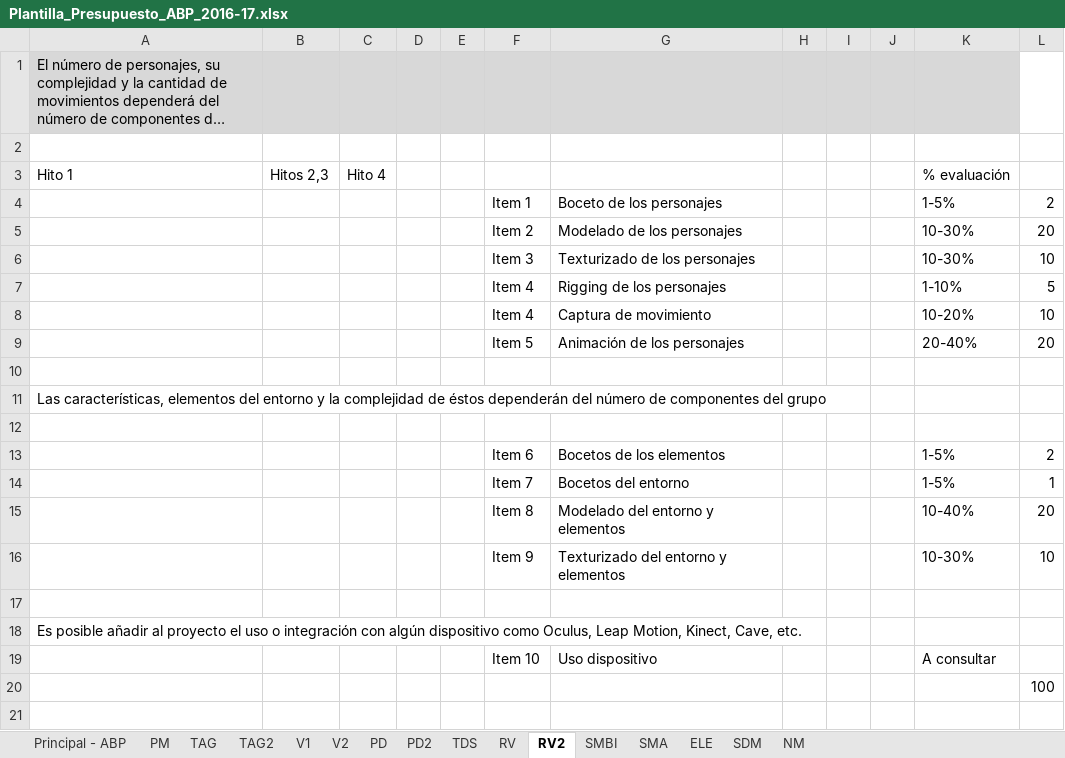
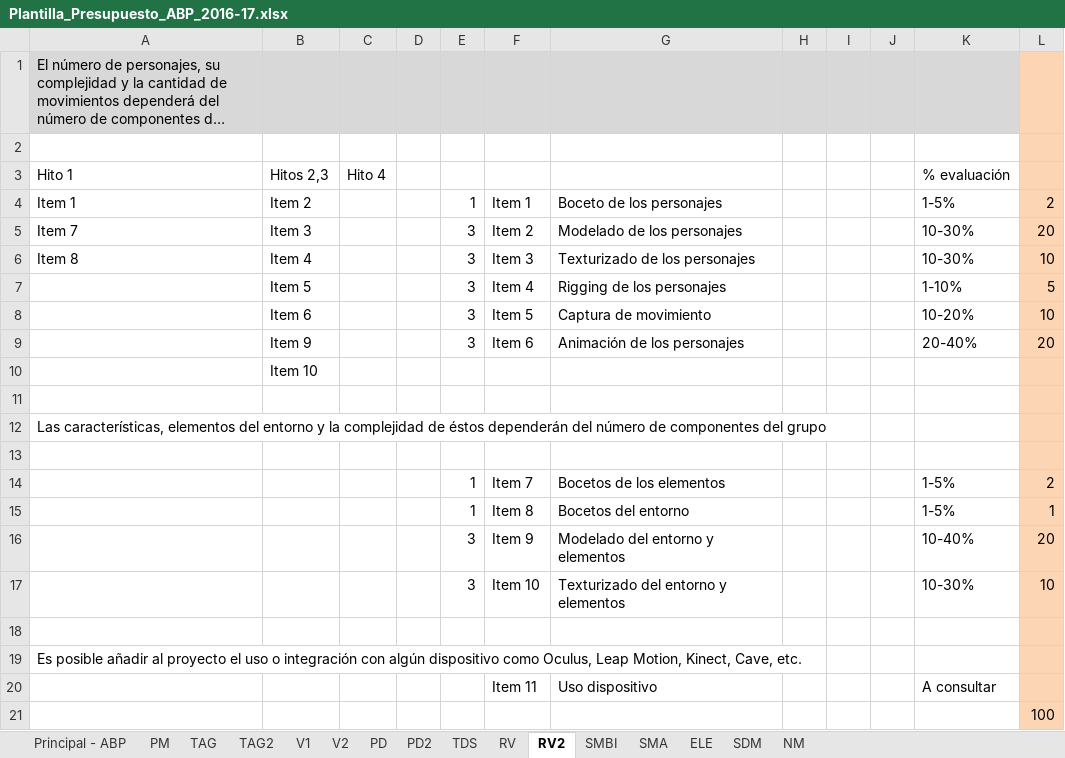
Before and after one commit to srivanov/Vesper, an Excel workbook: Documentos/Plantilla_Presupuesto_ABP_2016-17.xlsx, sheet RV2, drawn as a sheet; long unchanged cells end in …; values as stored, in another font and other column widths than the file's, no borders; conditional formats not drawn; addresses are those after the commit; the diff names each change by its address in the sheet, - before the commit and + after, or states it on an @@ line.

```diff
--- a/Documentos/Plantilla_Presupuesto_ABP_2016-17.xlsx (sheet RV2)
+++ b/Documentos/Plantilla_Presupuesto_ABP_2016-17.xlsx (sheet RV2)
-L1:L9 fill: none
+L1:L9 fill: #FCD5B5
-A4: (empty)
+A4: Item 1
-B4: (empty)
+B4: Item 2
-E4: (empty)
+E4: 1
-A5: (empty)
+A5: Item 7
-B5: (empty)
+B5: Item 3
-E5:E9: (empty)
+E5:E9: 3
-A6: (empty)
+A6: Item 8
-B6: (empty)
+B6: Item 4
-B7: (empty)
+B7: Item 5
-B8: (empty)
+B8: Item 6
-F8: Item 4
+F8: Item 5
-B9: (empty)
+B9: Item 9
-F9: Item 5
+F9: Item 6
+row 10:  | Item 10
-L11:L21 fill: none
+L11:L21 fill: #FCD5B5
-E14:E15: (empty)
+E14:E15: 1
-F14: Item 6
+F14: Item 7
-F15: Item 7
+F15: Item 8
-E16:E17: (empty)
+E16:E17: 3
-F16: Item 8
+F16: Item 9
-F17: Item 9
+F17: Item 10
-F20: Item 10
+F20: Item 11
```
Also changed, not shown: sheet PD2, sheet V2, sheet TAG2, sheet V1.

- _AIM OF THE TASK_
Among the lines above, please find those with "fill" and copy them.

- _FINISHED TASK_
-L1:L9 fill: none
+L1:L9 fill: #FCD5B5
-L11:L21 fill: none
+L11:L21 fill: #FCD5B5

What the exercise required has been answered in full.